[PROBLEM TO SOLVE]:
Repeat each entry word for word; the images are not part of the copy.

____ STORED DATA

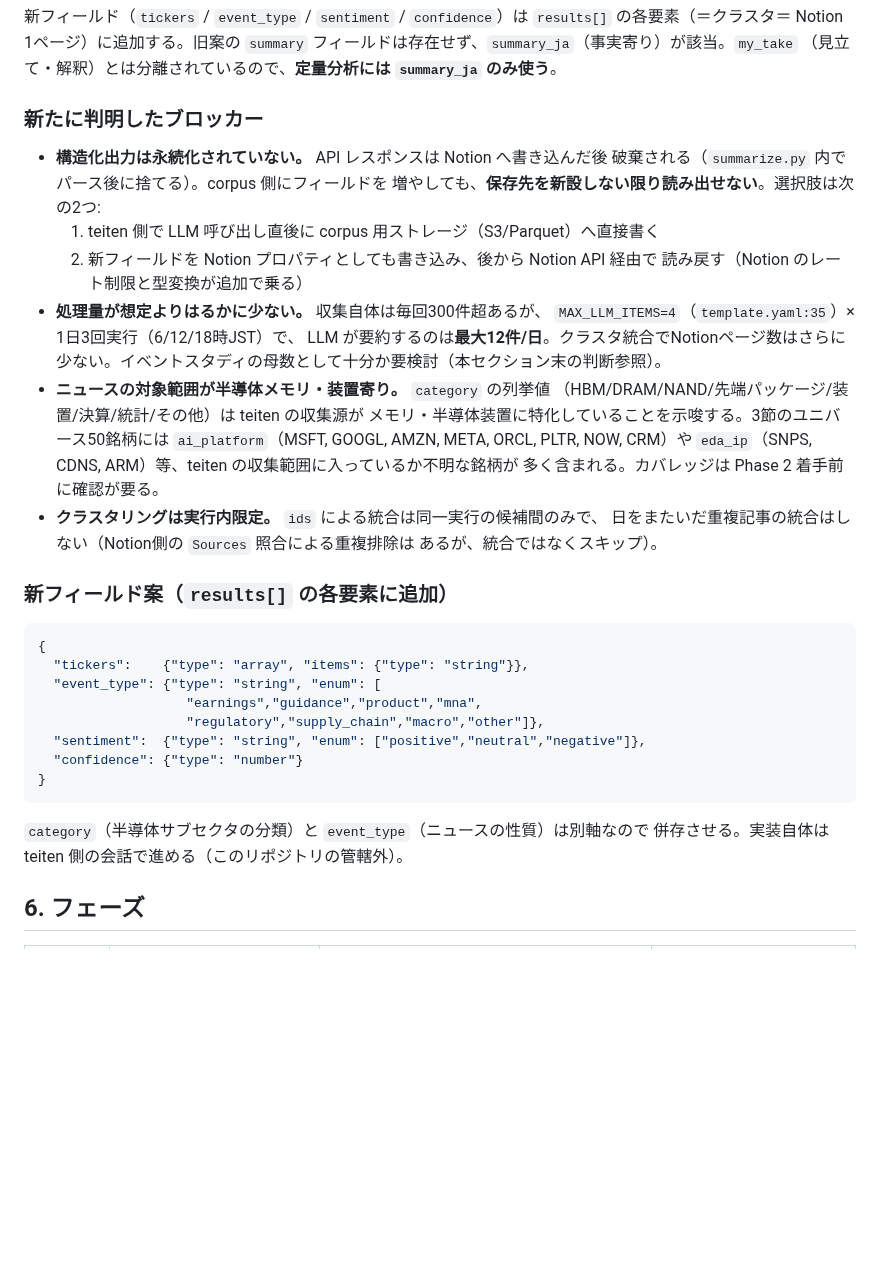
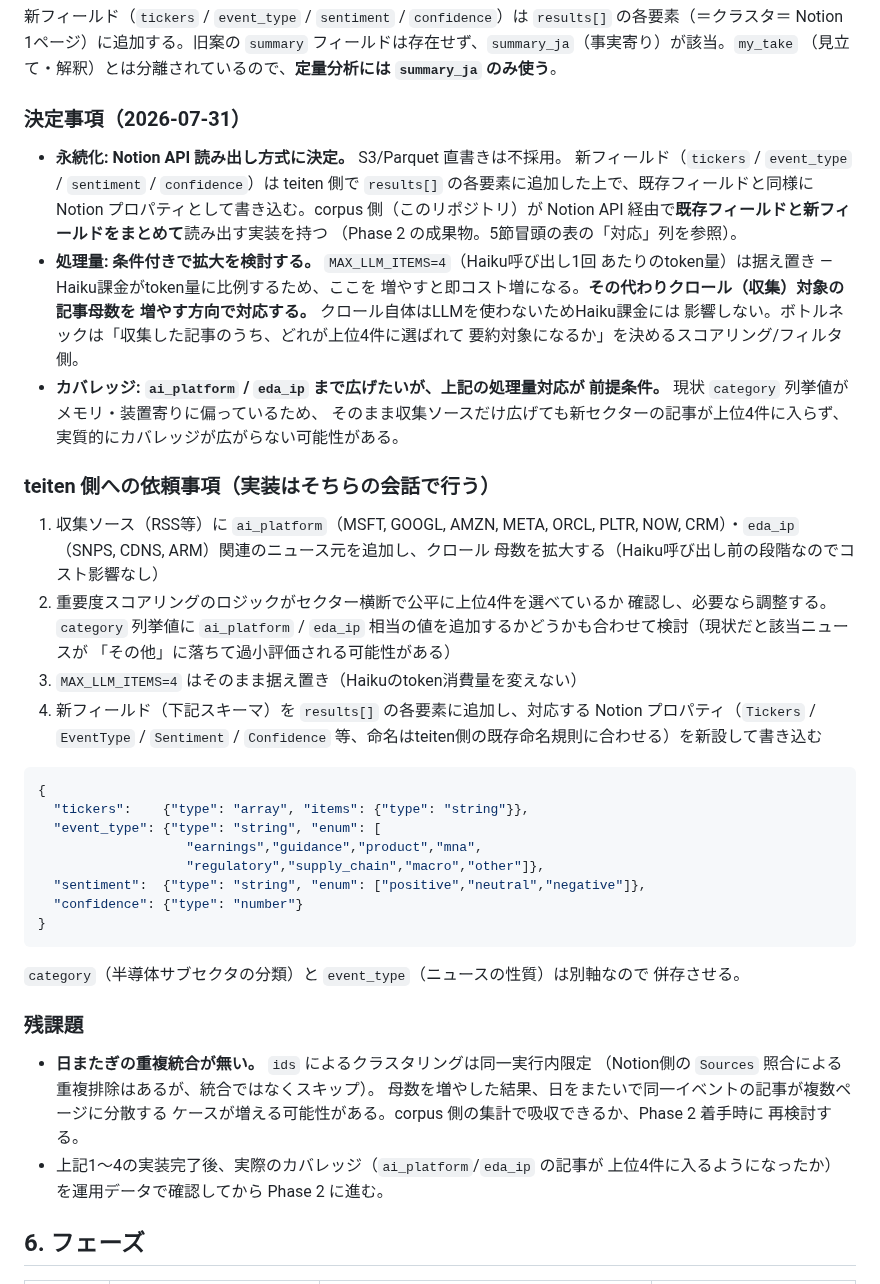
Before and after one commit to makechair/spelling-inconsistencies, a Markdown page: docs/analysis-spec.md, the part around the change. Drawn GitHub-style; blank space fills up the shorter version.

Commit message:
Turn the teiten open questions into decisions
Persistence goes through Notion (not a direct S3 write teiten would need to
grow into). Article volume stays flat in token terms - crawl more, keep
summarizing the same top 4 - so the cost lever is scoring/filtering, not
call size. Coverage into ai_platform and eda_ip is gated on that scoring
fix actually surfacing those sectors' articles.

````diff
--- a/docs/analysis-spec.md
+++ b/docs/analysis-spec.md
@@ -146,29 +146,38 @@ Mac ローカル、コードは GitHub に無い）。GitHub上の別セッシ
 `summary` フィールドは存在せず、`summary_ja`（事実寄り）が該当。`my_take`
 （見立て・解釈）とは分離されているので、**定量分析には `summary_ja` のみ使う**。
 
-### 新たに判明したブロッカー
+### 決定事項（2026-07-31）
 
-- **構造化出力は永続化されていない。** API レスポンスは Notion へ書き込んだ後
-  破棄される（`summarize.py` 内でパース後に捨てる）。corpus 側にフィールドを
-  増やしても、**保存先を新設しない限り読み出せない**。選択肢は次の2つ:
-  1. teiten 側で LLM 呼び出し直後に corpus 用ストレージ（S3/Parquet）へ直接書く
-  2. 新フィールドを Notion プロパティとしても書き込み、後から Notion API 経由で
-     読み戻す（Notion のレート制限と型変換が追加で乗る）
-- **処理量が想定よりはるかに少ない。** 収集自体は毎回300件超あるが、
-  `MAX_LLM_ITEMS=4`（`template.yaml:35`）× 1日3回実行（6/12/18時JST）で、
-  LLM が要約するのは**最大12件/日**。クラスタ統合でNotionページ数はさらに
-  少ない。イベントスタディの母数として十分か要検討（本セクション末の判断参照）。
-- **ニュースの対象範囲が半導体メモリ・装置寄り。** `category` の列挙値
-  （HBM/DRAM/NAND/先端パッケージ/装置/決算/統計/その他）は teiten の収集源が
-  メモリ・半導体装置に特化していることを示唆する。3節のユニバース50銘柄には
-  `ai_platform`（MSFT, GOOGL, AMZN, META, ORCL, PLTR, NOW, CRM）や
-  `eda_ip`（SNPS, CDNS, ARM）等、teiten の収集範囲に入っているか不明な銘柄が
-  多く含まれる。カバレッジは Phase 2 着手前に確認が要る。
-- **クラスタリングは実行内限定。** `ids` による統合は同一実行の候補間のみで、
-  日をまたいだ重複記事の統合はしない（Notion側の `Sources` 照合による重複排除は
-  あるが、統合ではなくスキップ）。
+- **永続化: Notion API 読み出し方式に決定。** S3/Parquet 直書きは不採用。
+  新フィールド（`tickers` / `event_type` / `sentiment` / `confidence`）は
+  teiten 側で `results[]` の各要素に追加した上で、既存フィールドと同様に
+  Notion プロパティとして書き込む。corpus 側（このリポジトリ）が Notion API
+  経由で**既存フィールドと新フィールドをまとめて**読み出す実装を持つ
+  （Phase 2 の成果物。5節冒頭の表の「対応」列を参照）。
+- **処理量: 条件付きで拡大を検討する。** `MAX_LLM_ITEMS=4`（Haiku呼び出し1回
+  あたりのtoken量）は据え置き — Haiku課金がtoken量に比例するため、ここを
+  増やすと即コスト増になる。**その代わりクロール（収集）対象の記事母数を
+  増やす方向で対応する。** クロール自体はLLMを使わないためHaiku課金には
+  影響しない。ボトルネックは「収集した記事のうち、どれが上位4件に選ばれて
+  要約対象になるか」を決めるスコアリング/フィルタ側。
+- **カバレッジ: `ai_platform` / `eda_ip` まで広げたいが、上記の処理量対応が
+  前提条件。** 現状 `category` 列挙値がメモリ・装置寄りに偏っているため、
+  そのまま収集ソースだけ広げても新セクターの記事が上位4件に入らず、
+  実質的にカバレッジが広がらない可能性がある。
 
-### 新フィールド案（`results[]` の各要素に追加）
+### teiten 側への依頼事項（実装はそちらの会話で行う）
+
+1. 収集ソース（RSS等）に `ai_platform`（MSFT, GOOGL, AMZN, META, ORCL, PLTR,
+   NOW, CRM）・`eda_ip`（SNPS, CDNS, ARM）関連のニュース元を追加し、クロール
+   母数を拡大する（Haiku呼び出し前の段階なのでコスト影響なし）
+2. 重要度スコアリングのロジックがセクター横断で公平に上位4件を選べているか
+   確認し、必要なら調整する。`category` 列挙値に `ai_platform` / `eda_ip`
+   相当の値を追加するかどうかも合わせて検討（現状だと該当ニュースが
+   「その他」に落ちて過小評価される可能性がある）
+3. `MAX_LLM_ITEMS=4` はそのまま据え置き（Haikuのtoken消費量を変えない）
+4. 新フィールド（下記スキーマ）を `results[]` の各要素に追加し、対応する
+   Notion プロパティ（`Tickers` / `EventType` / `Sentiment` / `Confidence`
+   等、命名はteiten側の既存命名規則に合わせる）を新設して書き込む
 
 ```json
 {
@@ -182,7 +191,17 @@ Mac ローカル、コードは GitHub に無い）。GitHub上の別セッシ
 ```
 
 `category`（半導体サブセクタの分類）と `event_type`（ニュースの性質）は別軸なので
-併存させる。実装自体は teiten 側の会話で進める（このリポジトリの管轄外）。
+併存させる。
+
+### 残課題
+
+- **日またぎの重複統合が無い。** `ids` によるクラスタリングは同一実行内限定
+  （Notion側の `Sources` 照合による重複排除はあるが、統合ではなくスキップ）。
+  母数を増やした結果、日をまたいで同一イベントの記事が複数ページに分散する
+  ケースが増える可能性がある。corpus 側の集計で吸収できるか、Phase 2 着手時に
+  再検討する。
+- 上記1〜4の実装完了後、実際のカバレッジ（`ai_platform`/`eda_ip` の記事が
+  上位4件に入るようになったか）を運用データで確認してから Phase 2 に進む。
 
 ## 6. フェーズ
 
````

________

[RESULT FOR THIS EXERCISE]:
Before and after one commit to makechair/spelling-inconsistencies, a Markdown page: docs/analysis-spec.md, the part around the change. Drawn GitHub-style; blank space fills up the shorter version.

Commit message:
Turn the teiten open questions into decisions
Persistence goes through Notion (not a direct S3 write teiten would need to
grow into). Article volume stays flat in token terms - crawl more, keep
summarizing the same top 4 - so the cost lever is scoring/filtering, not
call size. Coverage into ai_platform and eda_ip is gated on that scoring
fix actually surfacing those sectors' articles.

````diff
--- a/docs/analysis-spec.md
+++ b/docs/analysis-spec.md
@@ -146,29 +146,38 @@ Mac ローカル、コードは GitHub に無い）。GitHub上の別セッシ
 `summary` フィールドは存在せず、`summary_ja`（事実寄り）が該当。`my_take`
 （見立て・解釈）とは分離されているので、**定量分析には `summary_ja` のみ使う**。
 
-### 新たに判明したブロッカー
+### 決定事項（2026-07-31）
 
-- **構造化出力は永続化されていない。** API レスポンスは Notion へ書き込んだ後
-  破棄される（`summarize.py` 内でパース後に捨てる）。corpus 側にフィールドを
-  増やしても、**保存先を新設しない限り読み出せない**。選択肢は次の2つ:
-  1. teiten 側で LLM 呼び出し直後に corpus 用ストレージ（S3/Parquet）へ直接書く
-  2. 新フィールドを Notion プロパティとしても書き込み、後から Notion API 経由で
-     読み戻す（Notion のレート制限と型変換が追加で乗る）
-- **処理量が想定よりはるかに少ない。** 収集自体は毎回300件超あるが、
-  `MAX_LLM_ITEMS=4`（`template.yaml:35`）× 1日3回実行（6/12/18時JST）で、
-  LLM が要約するのは**最大12件/日**。クラスタ統合でNotionページ数はさらに
-  少ない。イベントスタディの母数として十分か要検討（本セクション末の判断参照）。
-- **ニュースの対象範囲が半導体メモリ・装置寄り。** `category` の列挙値
-  （HBM/DRAM/NAND/先端パッケージ/装置/決算/統計/その他）は teiten の収集源が
-  メモリ・半導体装置に特化していることを示唆する。3節のユニバース50銘柄には
-  `ai_platform`（MSFT, GOOGL, AMZN, META, ORCL, PLTR, NOW, CRM）や
-  `eda_ip`（SNPS, CDNS, ARM）等、teiten の収集範囲に入っているか不明な銘柄が
-  多く含まれる。カバレッジは Phase 2 着手前に確認が要る。
-- **クラスタリングは実行内限定。** `ids` による統合は同一実行の候補間のみで、
-  日をまたいだ重複記事の統合はしない（Notion側の `Sources` 照合による重複排除は
-  あるが、統合ではなくスキップ）。
+- **永続化: Notion API 読み出し方式に決定。** S3/Parquet 直書きは不採用。
+  新フィールド（`tickers` / `event_type` / `sentiment` / `confidence`）は
+  teiten 側で `results[]` の各要素に追加した上で、既存フィールドと同様に
+  Notion プロパティとして書き込む。corpus 側（このリポジトリ）が Notion API
+  経由で**既存フィールドと新フィールドをまとめて**読み出す実装を持つ
+  （Phase 2 の成果物。5節冒頭の表の「対応」列を参照）。
+- **処理量: 条件付きで拡大を検討する。** `MAX_LLM_ITEMS=4`（Haiku呼び出し1回
+  あたりのtoken量）は据え置き — Haiku課金がtoken量に比例するため、ここを
+  増やすと即コスト増になる。**その代わりクロール（収集）対象の記事母数を
+  増やす方向で対応する。** クロール自体はLLMを使わないためHaiku課金には
+  影響しない。ボトルネックは「収集した記事のうち、どれが上位4件に選ばれて
+  要約対象になるか」を決めるスコアリング/フィルタ側。
+- **カバレッジ: `ai_platform` / `eda_ip` まで広げたいが、上記の処理量対応が
+  前提条件。** 現状 `category` 列挙値がメモリ・装置寄りに偏っているため、
+  そのまま収集ソースだけ広げても新セクターの記事が上位4件に入らず、
+  実質的にカバレッジが広がらない可能性がある。
 
-### 新フィールド案（`results[]` の各要素に追加）
+### teiten 側への依頼事項（実装はそちらの会話で行う）
+
+1. 収集ソース（RSS等）に `ai_platform`（MSFT, GOOGL, AMZN, META, ORCL, PLTR,
+   NOW, CRM）・`eda_ip`（SNPS, CDNS, ARM）関連のニュース元を追加し、クロール
+   母数を拡大する（Haiku呼び出し前の段階なのでコスト影響なし）
+2. 重要度スコアリングのロジックがセクター横断で公平に上位4件を選べているか
+   確認し、必要なら調整する。`category` 列挙値に `ai_platform` / `eda_ip`
+   相当の値を追加するかどうかも合わせて検討（現状だと該当ニュースが
+   「その他」に落ちて過小評価される可能性がある）
+3. `MAX_LLM_ITEMS=4` はそのまま据え置き（Haikuのtoken消費量を変えない）
+4. 新フィールド（下記スキーマ）を `results[]` の各要素に追加し、対応する
+   Notion プロパティ（`Tickers` / `EventType` / `Sentiment` / `Confidence`
+   等、命名はteiten側の既存命名規則に合わせる）を新設して書き込む
 
 ```json
 {
@@ -182,7 +191,17 @@ Mac ローカル、コードは GitHub に無い）。GitHub上の別セッシ
 ```
 
 `category`（半導体サブセクタの分類）と `event_type`（ニュースの性質）は別軸なので
-併存させる。実装自体は teiten 側の会話で進める（このリポジトリの管轄外）。
+併存させる。
+
+### 残課題
+
+- **日またぎの重複統合が無い。** `ids` によるクラスタリングは同一実行内限定
+  （Notion側の `Sources` 照合による重複排除はあるが、統合ではなくスキップ）。
+  母数を増やした結果、日をまたいで同一イベントの記事が複数ページに分散する
+  ケースが増える可能性がある。corpus 側の集計で吸収できるか、Phase 2 着手時に
+  再検討する。
+- 上記1〜4の実装完了後、実際のカバレッジ（`ai_platform`/`eda_ip` の記事が
+  上位4件に入るようになったか）を運用データで確認してから Phase 2 に進む。
 
 ## 6. フェーズ
 
````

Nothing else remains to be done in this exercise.